The sunshine state’s health authorities lifted the restrictions on non-essential visits into aged care homes in greater Brisbane on Friday.
This overturned the ban on non-exempted visitors that was in place from January 10 following confirmation of the first Australian case of locally acquired COVID-19 with the more contagious UK strain.
Australia has not had an active case of Covid-19 in aged care since September 26.
It follows case studies released by the Australian Aged Care Quality and Safety Commission that showed how providers, families and residents were dealing with the return to visits after COVID-19 lockdowns and outbreaks.
In one case, Jack, a man living in a regional town with mild dementia who loved taking half-hour walks around the block each morning, was stopped from doing his daily routine due to the national COVID-19 lockdown.
When public health restrictions were lifted, his centre continued to enforce a ban on him leaving the home under their service policy and also as they believed his condition had declined.
Following a complaint from his daughter and intervention from ACQSA they negotiated a plan to allow Jack to continue his walks. But they had to be accompanied for the first two weeks to ensure he was safe and well to do them.
“After two weeks they were all happy that he knew the route and was still alert to traffic, so he’s now going for walks alone again,” the report said.
“[His daughter] reported back to the Commission that Jack is now much happier, feels more settled and is eating well again.”
Another case dealt with visitors and the time and duration of drop-ins.
Carol’s daughter Sarah visited daily before the COVID-19 lockdown. She lies in a large residential aged care home, is healthy for her age and makes all her own decisions.
Her centre had experienced an outbreak in the months earlier, when four residents and five staff had become infected.
After it was able to re-open it had introduced a booking system to allow as many visitors for as many residents as possible under the restrictions of the “density quotient” rules.
Most jurisdictions continue to have limits on the number of people allowed in facilities per square metre.
It was also in the process of opening an outside visiting area to increase capacity and reduce risk.
Sarah had complained to ACQSA that she was not able to visit more than three times a week, sparking a review of its processes and procedures.
The Commission deemed the centre was “taking a balanced risk-based approach to visitor access”.
“Now that Sarah understands the reasons for the visiting restrictions, she’s willing to accept the current situation.”
In a separate case, the provider policy was to confine residents to their rooms to isolate if they had left the facility.
Maria, who lives in a regional town where there were no cases of community transmission, had lots of friends at her centre and took part in all the activities.
So when she was told she would not be able to come from her room for 14 days after a doctor visit in a nearby town – knowing she had more medical appointments to come – she felt that was overly restrictive.
Her daughter Angela complained to ACQSA, which provided the centre with the latest Australian Health Protection Principal Committee guidelines.
After a negotiation it was deemed Maria would not have to isolate, but would be required to wear a mask outside the building, practise social distancing and wash her hands using a recommended technique.
“The Commission encourages the service to recognise and weigh all the risks on both sides: on one hand the COVID-19 risks for its other residents and staff, and on the other hand, the potential negative impact on the individual resident in isolation,” it said.
The final case study about Jana deals with the challenges of visit at the end of life.
Three adult children wanted to be able to visit their mother every day for two hours each, who was receiving palliative treatment but was not deemed end-of-life – where doctors expect death within 14 days.
The centre was only just emerging from an outbreak.
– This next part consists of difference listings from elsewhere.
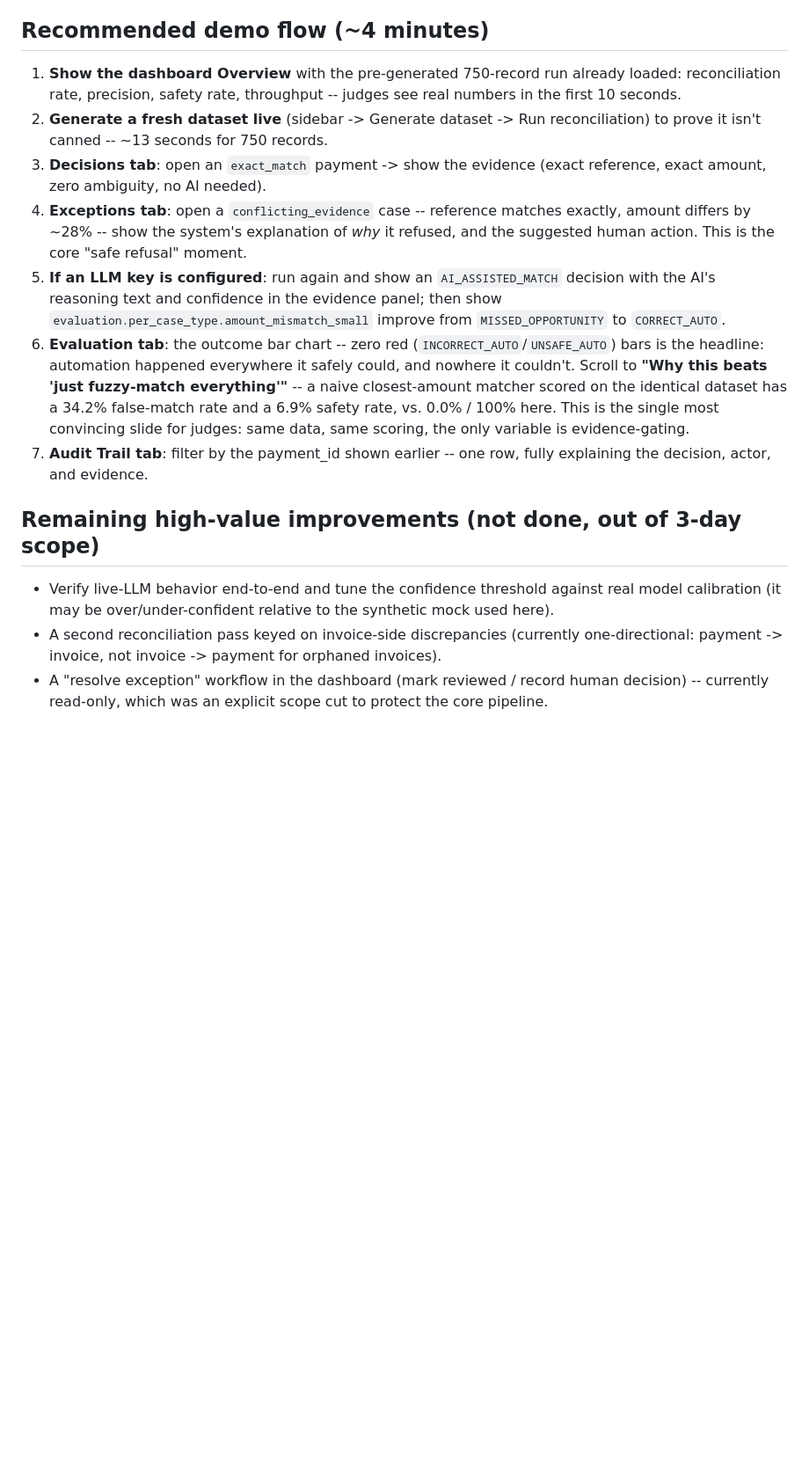
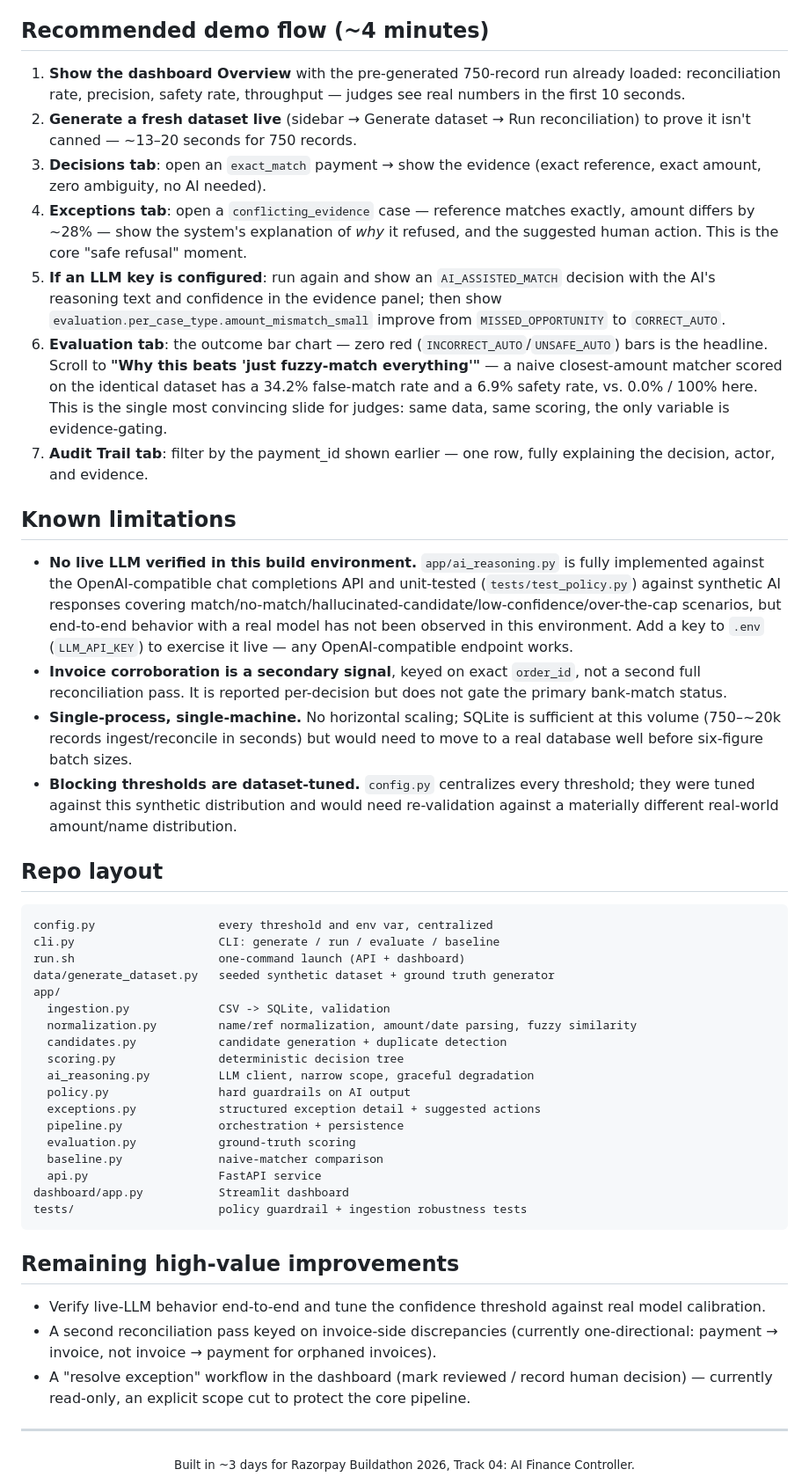
Before and after one commit to Vishnu-3727/veyra, a Markdown page: README.md, the part around the change printed below. Shown: that part at 88% size. Rendered like a GitHub page; blank space fills up the shorter version.

````diff
--- a/README.md
+++ b/README.md
@@ -173,16 +216,52 @@ curl 'localhost:8000/baseline'
 
 ## Recommended demo flow (~4 minutes)
 
-1. **Show the dashboard Overview** with the pre-generated 750-record run already loaded: reconciliation rate, precision, safety rate, throughput -- judges see real numbers in the first 10 seconds.
-2. **Generate a fresh dataset live** (sidebar -> Generate dataset -> Run reconciliation) to prove it isn't canned -- ~13 seconds for 750 records.
-3. **Decisions tab**: open an `exact_match` payment -> show the evidence (exact reference, exact amount, zero ambiguity, no AI needed).
-4. **Exceptions tab**: open a `conflicting_evidence` case -- reference matches exactly, amount differs by ~28% -- show the system's explanation of *why* it refused, and the suggested human action. This is the core "safe refusal" moment.
+1. **Show the dashboard Overview** with the pre-generated 750-record run already loaded: reconciliation rate, precision, safety rate, throughput — judges see real numbers in the first 10 seconds.
+2. **Generate a fresh dataset live** (sidebar → Generate dataset → Run reconciliation) to prove it isn't canned — ~13–20 seconds for 750 records.
+3. **Decisions tab**: open an `exact_match` payment → show the evidence (exact reference, exact amount, zero ambiguity, no AI needed).
+4. **Exceptions tab**: open a `conflicting_evidence` case — reference matches exactly, amount differs by ~28% — show the system's explanation of *why* it refused, and the suggested human action. This is the core "safe refusal" moment.
 5. **If an LLM key is configured**: run again and show an `AI_ASSISTED_MATCH` decision with the AI's reasoning text and confidence in the evidence panel; then show `evaluation.per_case_type.amount_mismatch_small` improve from `MISSED_OPPORTUNITY` to `CORRECT_AUTO`.
-6. **Evaluation tab**: the outcome bar chart -- zero red (`INCORRECT_AUTO`/`UNSAFE_AUTO`) bars is the headline: automation happened everywhere it safely could, and nowhere it couldn't. Scroll to **"Why this beats 'just fuzzy-match everything'"** -- a naive closest-amount matcher scored on the identical dataset has a 34.2% false-match rate and a 6.9% safety rate, vs. 0.0% / 100% here. This is the single most convincing slide for judges: same data, same scoring, the only variable is evidence-gating.
-7. **Audit Trail tab**: filter by the payment_id shown earlier -- one row, fully explaining the decision, actor, and evidence.
+6. **Evaluation tab**: the outcome bar chart — zero red (`INCORRECT_AUTO`/`UNSAFE_AUTO`) bars is the headline. Scroll to **"Why this beats 'just fuzzy-match everything'"** — a naive closest-amount matcher scored on the identical dataset has a 34.2% false-match rate and a 6.9% safety rate, vs. 0.0% / 100% here. This is the single most convincing slide for judges: same data, same scoring, the only variable is evidence-gating.
+7. **Audit Trail tab**: filter by the payment_id shown earlier — one row, fully explaining the decision, actor, and evidence.
 
-## Remaining high-value improvements (not done, out of 3-day scope)
+## Known limitations
 
-- Verify live-LLM behavior end-to-end and tune the confidence threshold against real model calibration (it may be over/under-confident relative to the synthetic mock used here).
-- A second reconciliation pass keyed on invoice-side discrepancies (currently one-directional: payment -> invoice, not invoice -> payment for orphaned invoices).
-- A "resolve exception" workflow in the dashboard (mark reviewed / record human decision) -- currently read-only, which was an explicit scope cut to protect the core pipeline.
+- **No live LLM verified in this build environment.** `app/ai_reasoning.py` is fully implemented against the OpenAI-compatible chat completions API and unit-tested (`tests/test_policy.py`) against synthetic AI responses covering match/no-match/hallucinated-candidate/low-confidence/over-the-cap scenarios, but end-to-end behavior with a real model has not been observed in this environment. Add a key to `.env` (`LLM_API_KEY`) to exercise it live — any OpenAI-compatible endpoint works.
+- **Invoice corroboration is a secondary signal**, keyed on exact `order_id`, not a second full reconciliation pass. It is reported per-decision but does not gate the primary bank-match status.
+- **Single-process, single-machine.** No horizontal scaling; SQLite is sufficient at this volume (750–~20k records ingest/reconcile in seconds) but would need to move to a real database well before six-figure batch sizes.
+- **Blocking thresholds are dataset-tuned.** `config.py` centralizes every threshold; they were tuned against this synthetic distribution and would need re-validation against a materially different real-world amount/name distribution.
+
+## Repo layout
+
+```
+config.py                  every threshold and env var, centralized
+cli.py                     CLI: generate / run / evaluate / baseline
+run.sh                     one-command launch (API + dashboard)
+data/generate_dataset.py   seeded synthetic dataset + ground truth generator
+app/
+  ingestion.py             CSV -> SQLite, validation
+  normalization.py         name/ref normalization, amount/date parsing, fuzzy similarity
+  candidates.py            candidate generation + duplicate detection
+  scoring.py               deterministic decision tree
+  ai_reasoning.py          LLM client, narrow scope, graceful degradation
+  policy.py                hard guardrails on AI output
+  exceptions.py            structured exception detail + suggested actions
+  pipeline.py              orchestration + persistence
+  evaluation.py            ground-truth scoring
+  baseline.py              naive-matcher comparison
+  api.py                   FastAPI service
+dashboard/app.py           Streamlit dashboard
+tests/                     policy guardrail + ingestion robustness tests
+```
+
+## Remaining high-value improvements
+
+- Verify live-LLM behavior end-to-end and tune the confidence threshold against real model calibration.
+- A second reconciliation pass keyed on invoice-side discrepancies (currently one-directional: payment → invoice, not invoice → payment for orphaned invoices).
+- A "resolve exception" workflow in the dashboard (mark reviewed / record human decision) — currently read-only, an explicit scope cut to protect the core pipeline.
+
+---
+
+<div align="center">
+<sub>Built in ~3 days for Razorpay Buildathon 2026, Track 04: AI Finance Controller.</sub>
+</div>
````
Also changed, not shown: other parts of README.md (+85 -42 lines), docs/screenshots/evaluation.png (added), docs/screenshots/exceptions.png (added), docs/screenshots/overview.png (added), 3 other files.
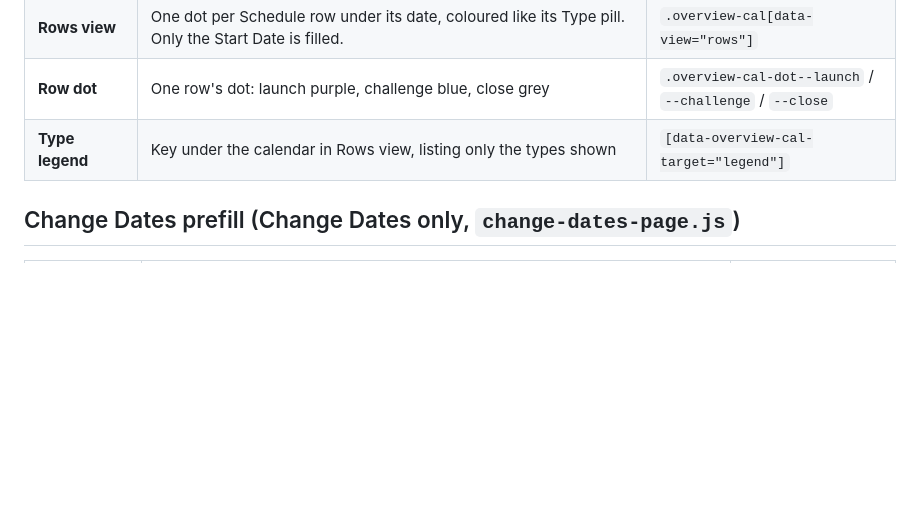
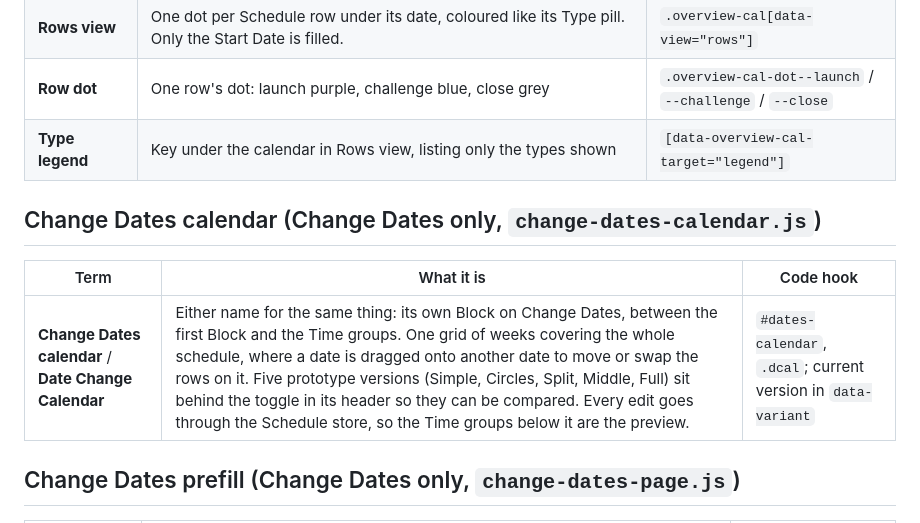
Before and after one commit to jamesbeeson01/acton-calendar-demo, a Markdown page: dictionary.md, the part around the change. GitHub-like rendering; blank space fills up the shorter version.

Commit message:
Change Dates Calendar dictionary entry

```diff
--- a/dictionary.md
+++ b/dictionary.md
@@ -69,6 +69,12 @@ Shared names for UI elements in this prototype.
 | **Row dot** | One row's dot: launch purple, challenge blue, close grey | `.overview-cal-dot--launch` / `--challenge` / `--close` |
 | **Type legend** | Key under the calendar in Rows view, listing only the types shown | `[data-overview-cal-target="legend"]` |
 
+## Change Dates calendar (Change Dates only, `change-dates-calendar.js`)
+
+| Term | What it is | Code hook |
+|---|---|---|
+| **Change Dates calendar** / **Date Change Calendar** | Either name for the same thing: its own Block on Change Dates, between the first Block and the Time groups. One grid of weeks covering the whole schedule, where a date is dragged onto another date to move or swap the rows on it. Five prototype versions (Simple, Circles, Split, Middle, Full) sit behind the toggle in its header so they can be compared. Every edit goes through the Schedule store, so the Time groups below it are the preview. | `#dates-calendar`, `.dcal`; current version in `data-variant` |
+
 ## Change Dates prefill (Change Dates only, `change-dates-page.js`)
 
 | Term | What it is | Code hook |
```
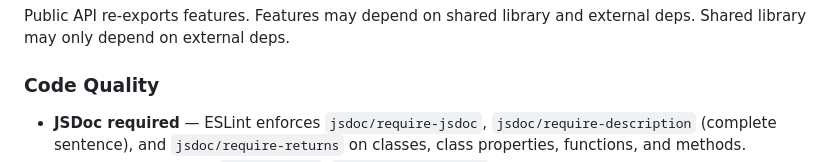
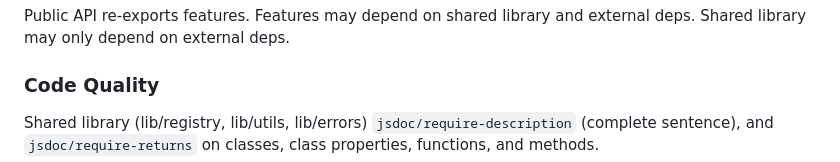
Before and after one commit to AdguardTeam/RulesEditor, a Markdown page: AGENTS.md, the part around the change. Rendered like a GitHub page.

Commit message:
Applied suggestion

```diff
--- a/AGENTS.md
+++ b/AGENTS.md
@@ -180,7 +180,7 @@ and external deps. Shared library may only depend on external deps.
 
 ### Code Quality
 
-- **JSDoc required** — ESLint enforces `jsdoc/require-jsdoc`,
+Shared library (lib/registry, lib/utils, lib/errors)
   `jsdoc/require-description` (complete sentence), and
   `jsdoc/require-returns` on classes, class properties, functions, and
   methods.
```
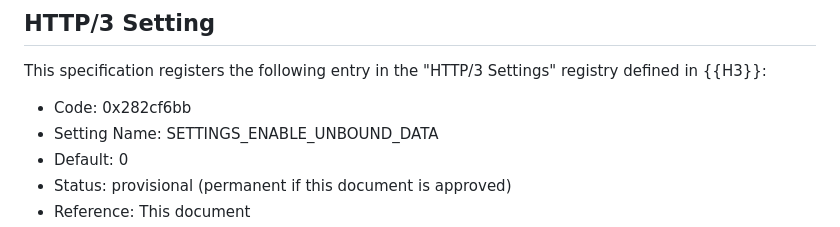
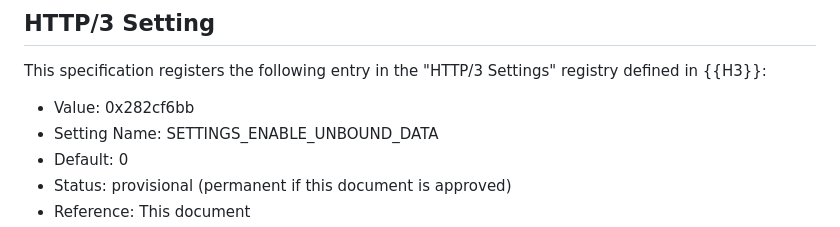
Before and after one commit to yaroslavros/draft-httpbis-h3-unbound-data, a Markdown page: draft-rosomakho-httpbis-h3-unbound-data.md, the part around the change. GitHub-like rendering.

Commit message:
Address IANA early review feedback

```diff
--- a/draft-rosomakho-httpbis-h3-unbound-data.md
+++ b/draft-rosomakho-httpbis-h3-unbound-data.md
@@ -151,7 +151,7 @@ The introduction of `UNBOUND_DATA` does not alter the security properties of HTT
 
 This specification registers the following entry in the "HTTP/3 Settings" registry defined in {{H3}}:
 
-- Code: 0x282cf6bb
+- Value: 0x282cf6bb
 - Setting Name: SETTINGS_ENABLE_UNBOUND_DATA
 - Default: 0
 - Status: provisional (permanent if this document is approved)
```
It allowed on 45 minutes daily and the adult son was agitated, upset, and according to the centre, was not following their infection control measures.
They discussed the matter with ACQSA and the centre, who agreed to increase visits to one hour per visit.
Then, Jana had another stroke and was deemed to be end-of-life. The service removed visiting restrictions on the condition they complied with the control hygiene.
Jana died three days later.
“This was a complex case to resolve in part because terms like end-of-life can be understood differently by a clinician and a family member without a clinical background,” it said.
“Her family’s uncertainty about the meaning of the term, when combined with their emotional distress at their mother’s decline, and the essential COVID-19 restrictions, made finding a mutually acceptable resolution very challenging.”